» WHAT NEEDS TO BE DONE: In the records, each line holding "docs" must be reported.

» DATA SHOWN:
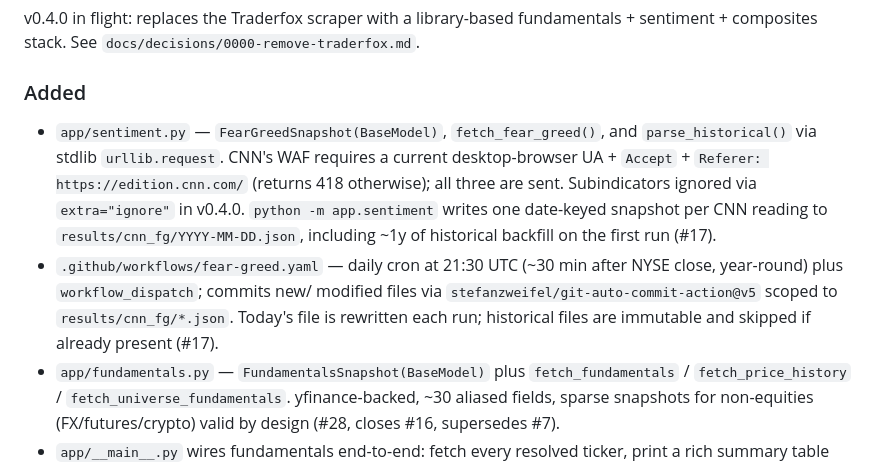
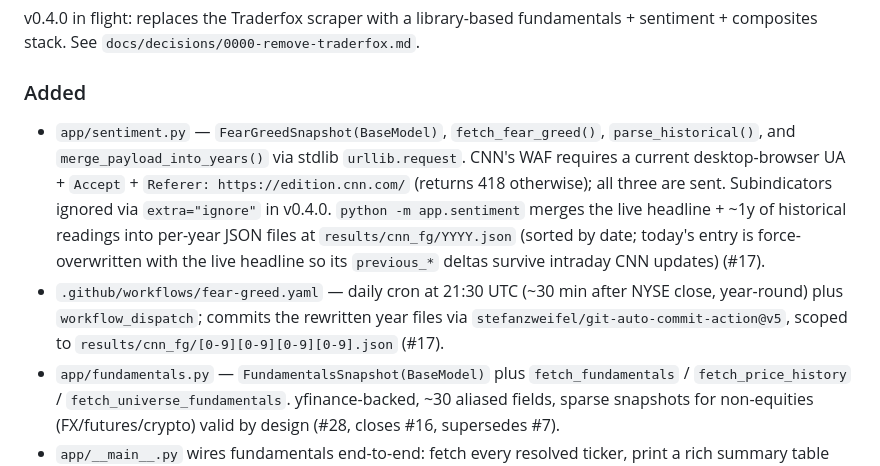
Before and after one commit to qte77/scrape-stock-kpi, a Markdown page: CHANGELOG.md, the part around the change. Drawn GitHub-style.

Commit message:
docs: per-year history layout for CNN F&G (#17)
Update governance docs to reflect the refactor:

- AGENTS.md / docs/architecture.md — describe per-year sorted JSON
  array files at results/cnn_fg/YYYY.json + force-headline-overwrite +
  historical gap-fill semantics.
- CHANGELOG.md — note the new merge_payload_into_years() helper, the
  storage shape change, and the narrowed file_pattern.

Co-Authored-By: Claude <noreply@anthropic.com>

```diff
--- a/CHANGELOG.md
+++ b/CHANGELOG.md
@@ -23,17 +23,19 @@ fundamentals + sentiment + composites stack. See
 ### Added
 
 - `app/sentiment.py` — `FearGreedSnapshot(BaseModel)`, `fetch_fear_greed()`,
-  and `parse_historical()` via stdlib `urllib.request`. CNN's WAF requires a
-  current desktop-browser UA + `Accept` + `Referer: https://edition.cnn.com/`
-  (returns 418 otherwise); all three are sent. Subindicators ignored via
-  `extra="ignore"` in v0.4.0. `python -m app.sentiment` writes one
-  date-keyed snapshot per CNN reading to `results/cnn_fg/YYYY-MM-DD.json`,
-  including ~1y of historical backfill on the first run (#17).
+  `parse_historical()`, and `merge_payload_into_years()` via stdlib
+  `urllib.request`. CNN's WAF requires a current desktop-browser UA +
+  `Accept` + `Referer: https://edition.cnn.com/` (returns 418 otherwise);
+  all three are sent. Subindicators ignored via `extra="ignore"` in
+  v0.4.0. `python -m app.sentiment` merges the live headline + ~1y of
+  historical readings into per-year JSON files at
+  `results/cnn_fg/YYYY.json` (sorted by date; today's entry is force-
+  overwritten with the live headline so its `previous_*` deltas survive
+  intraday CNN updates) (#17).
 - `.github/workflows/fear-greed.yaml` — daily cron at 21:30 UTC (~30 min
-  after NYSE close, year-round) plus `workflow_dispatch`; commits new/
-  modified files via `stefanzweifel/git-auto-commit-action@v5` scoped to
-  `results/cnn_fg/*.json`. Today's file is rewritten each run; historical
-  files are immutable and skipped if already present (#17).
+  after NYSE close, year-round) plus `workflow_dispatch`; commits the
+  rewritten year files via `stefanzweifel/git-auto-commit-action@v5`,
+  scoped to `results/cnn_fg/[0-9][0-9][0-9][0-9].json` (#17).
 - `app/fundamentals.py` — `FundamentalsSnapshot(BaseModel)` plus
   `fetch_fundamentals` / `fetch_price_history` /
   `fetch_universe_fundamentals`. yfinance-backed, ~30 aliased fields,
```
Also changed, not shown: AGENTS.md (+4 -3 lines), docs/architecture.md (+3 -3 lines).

» SOLUTION:
docs: per-year history layout for CNN F&G (#17)
Update governance docs to reflect the refactor:
- AGENTS.md / docs/architecture.md — describe per-year sorted JSON
Also changed, not shown: AGENTS.md (+4 -3 lines), docs/architecture.md (+3 -3 lines).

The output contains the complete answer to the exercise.